Since informing readers of his decision to quit, Benny's posts have made the rounds, with teachers across the country e-mailing them to one another, accompanied by either words of solidarity or reservation.

In an interview with Haaretz, the blogger - who preferred that his real name be withheld - said he joined the educational system not out of ideals, but out of financial necessity. Yet one of his early posts indicates that he signed on with some enthusiasm, and even hope.

"There are advantages to this job," he wrote in one of his first entries."You can work close to home, be with the kids from the afternoon on and you get to work within your own community. The salary is indeed a problem, but it seems one can make it work. In short, it's quite perfect."

But this was soon replaced with "depression and exhaustion." "The kids killed me," he wrote. "They barely noticed when I walked in, let alone stood up. Punishments didn't deter them either. Nothing worked, nearly nothing was taught."

The school where Benny taught hired him after one trial session, and even though he does not have a teaching certificate - in violation of Education Ministry protocol. One of his readers wrote that his lack of teaching experience may have been his undoing. "Knowing the material is important, self confidence is crucial, but that is not enough to succeed in teaching," the reader said.
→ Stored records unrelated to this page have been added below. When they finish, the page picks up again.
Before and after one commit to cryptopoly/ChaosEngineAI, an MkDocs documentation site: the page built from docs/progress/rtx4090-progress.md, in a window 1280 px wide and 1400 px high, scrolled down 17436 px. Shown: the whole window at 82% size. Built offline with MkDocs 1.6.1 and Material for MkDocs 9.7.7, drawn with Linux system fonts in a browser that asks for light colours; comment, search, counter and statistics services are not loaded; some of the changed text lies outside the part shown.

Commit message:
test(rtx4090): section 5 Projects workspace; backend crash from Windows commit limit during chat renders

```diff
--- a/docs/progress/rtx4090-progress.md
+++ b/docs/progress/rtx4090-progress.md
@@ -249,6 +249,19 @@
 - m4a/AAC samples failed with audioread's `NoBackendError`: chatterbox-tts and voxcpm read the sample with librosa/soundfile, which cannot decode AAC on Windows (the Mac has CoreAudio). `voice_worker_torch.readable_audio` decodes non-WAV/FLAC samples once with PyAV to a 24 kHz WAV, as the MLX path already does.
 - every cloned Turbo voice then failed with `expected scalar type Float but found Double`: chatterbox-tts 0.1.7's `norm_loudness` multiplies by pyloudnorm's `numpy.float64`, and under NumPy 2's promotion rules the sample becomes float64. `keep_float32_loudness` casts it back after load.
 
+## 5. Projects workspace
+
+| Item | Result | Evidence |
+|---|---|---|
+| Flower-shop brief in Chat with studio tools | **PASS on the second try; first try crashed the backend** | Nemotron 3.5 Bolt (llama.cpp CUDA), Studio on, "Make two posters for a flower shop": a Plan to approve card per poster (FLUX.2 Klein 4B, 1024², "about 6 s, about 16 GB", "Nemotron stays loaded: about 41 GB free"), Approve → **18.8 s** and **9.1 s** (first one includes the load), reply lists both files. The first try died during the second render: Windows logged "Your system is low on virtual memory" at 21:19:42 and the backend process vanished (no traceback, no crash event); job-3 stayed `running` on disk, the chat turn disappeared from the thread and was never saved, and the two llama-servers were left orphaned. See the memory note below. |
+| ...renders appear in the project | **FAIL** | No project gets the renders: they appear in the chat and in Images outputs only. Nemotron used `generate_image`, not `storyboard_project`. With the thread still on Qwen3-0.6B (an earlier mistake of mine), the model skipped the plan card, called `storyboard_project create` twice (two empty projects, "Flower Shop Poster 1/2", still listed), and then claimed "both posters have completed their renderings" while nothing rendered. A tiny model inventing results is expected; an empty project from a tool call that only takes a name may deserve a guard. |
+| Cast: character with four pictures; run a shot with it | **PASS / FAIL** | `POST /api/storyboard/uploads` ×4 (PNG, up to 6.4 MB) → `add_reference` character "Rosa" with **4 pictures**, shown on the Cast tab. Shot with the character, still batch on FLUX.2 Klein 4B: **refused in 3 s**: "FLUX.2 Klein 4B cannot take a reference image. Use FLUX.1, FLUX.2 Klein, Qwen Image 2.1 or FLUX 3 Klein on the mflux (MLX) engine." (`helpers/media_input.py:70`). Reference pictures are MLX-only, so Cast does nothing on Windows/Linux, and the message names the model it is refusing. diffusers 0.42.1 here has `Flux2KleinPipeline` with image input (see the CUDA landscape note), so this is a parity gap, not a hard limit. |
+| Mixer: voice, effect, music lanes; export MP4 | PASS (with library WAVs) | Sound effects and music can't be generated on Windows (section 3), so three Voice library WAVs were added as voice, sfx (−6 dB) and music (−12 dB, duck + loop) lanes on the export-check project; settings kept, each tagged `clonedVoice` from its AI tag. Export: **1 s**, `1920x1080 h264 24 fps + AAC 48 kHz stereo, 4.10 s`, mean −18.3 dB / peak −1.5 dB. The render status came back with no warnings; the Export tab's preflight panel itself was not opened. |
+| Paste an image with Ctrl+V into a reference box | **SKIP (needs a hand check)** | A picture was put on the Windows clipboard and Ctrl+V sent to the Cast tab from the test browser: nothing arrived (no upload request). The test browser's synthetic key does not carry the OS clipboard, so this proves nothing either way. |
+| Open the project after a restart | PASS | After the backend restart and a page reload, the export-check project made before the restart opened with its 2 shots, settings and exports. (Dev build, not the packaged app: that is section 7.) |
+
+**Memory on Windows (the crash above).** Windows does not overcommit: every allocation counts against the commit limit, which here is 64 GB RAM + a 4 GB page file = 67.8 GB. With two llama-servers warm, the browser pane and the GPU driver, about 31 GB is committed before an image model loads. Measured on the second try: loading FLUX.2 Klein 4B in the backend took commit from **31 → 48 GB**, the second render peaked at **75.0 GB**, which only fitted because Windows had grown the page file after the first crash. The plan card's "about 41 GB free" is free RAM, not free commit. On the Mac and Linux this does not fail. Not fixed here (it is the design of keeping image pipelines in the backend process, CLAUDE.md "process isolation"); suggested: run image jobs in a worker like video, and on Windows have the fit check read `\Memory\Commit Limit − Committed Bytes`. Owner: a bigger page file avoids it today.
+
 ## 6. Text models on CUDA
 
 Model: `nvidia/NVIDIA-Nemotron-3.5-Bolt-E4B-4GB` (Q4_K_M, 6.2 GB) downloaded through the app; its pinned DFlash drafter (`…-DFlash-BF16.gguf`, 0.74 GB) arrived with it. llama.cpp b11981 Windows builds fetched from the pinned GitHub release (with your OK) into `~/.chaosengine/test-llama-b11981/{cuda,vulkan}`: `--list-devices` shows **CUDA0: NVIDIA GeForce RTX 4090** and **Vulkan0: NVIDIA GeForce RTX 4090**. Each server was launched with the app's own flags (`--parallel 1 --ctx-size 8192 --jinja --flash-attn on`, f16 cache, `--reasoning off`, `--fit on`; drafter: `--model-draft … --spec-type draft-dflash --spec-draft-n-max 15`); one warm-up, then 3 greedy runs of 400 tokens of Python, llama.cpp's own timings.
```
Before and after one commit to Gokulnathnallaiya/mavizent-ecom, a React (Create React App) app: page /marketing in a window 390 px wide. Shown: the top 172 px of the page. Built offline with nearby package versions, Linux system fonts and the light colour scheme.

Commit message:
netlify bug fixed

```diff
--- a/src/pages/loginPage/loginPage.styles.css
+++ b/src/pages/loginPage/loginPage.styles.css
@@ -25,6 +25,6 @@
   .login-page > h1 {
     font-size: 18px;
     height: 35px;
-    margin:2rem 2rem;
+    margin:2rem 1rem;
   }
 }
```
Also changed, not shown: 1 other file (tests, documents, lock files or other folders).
In one of his later posts, Benny wrote: "I am devastated emotionally and physically. The pressure is intolerable, the pupils allow themselves not to listen and then complain that they don't understand the material because I'm a bad teacher. I find myself talking into the void."

"Teaching means working close to home. That much is true," he wrote in summation. "But a relaxed job and convenient hours? Forget it."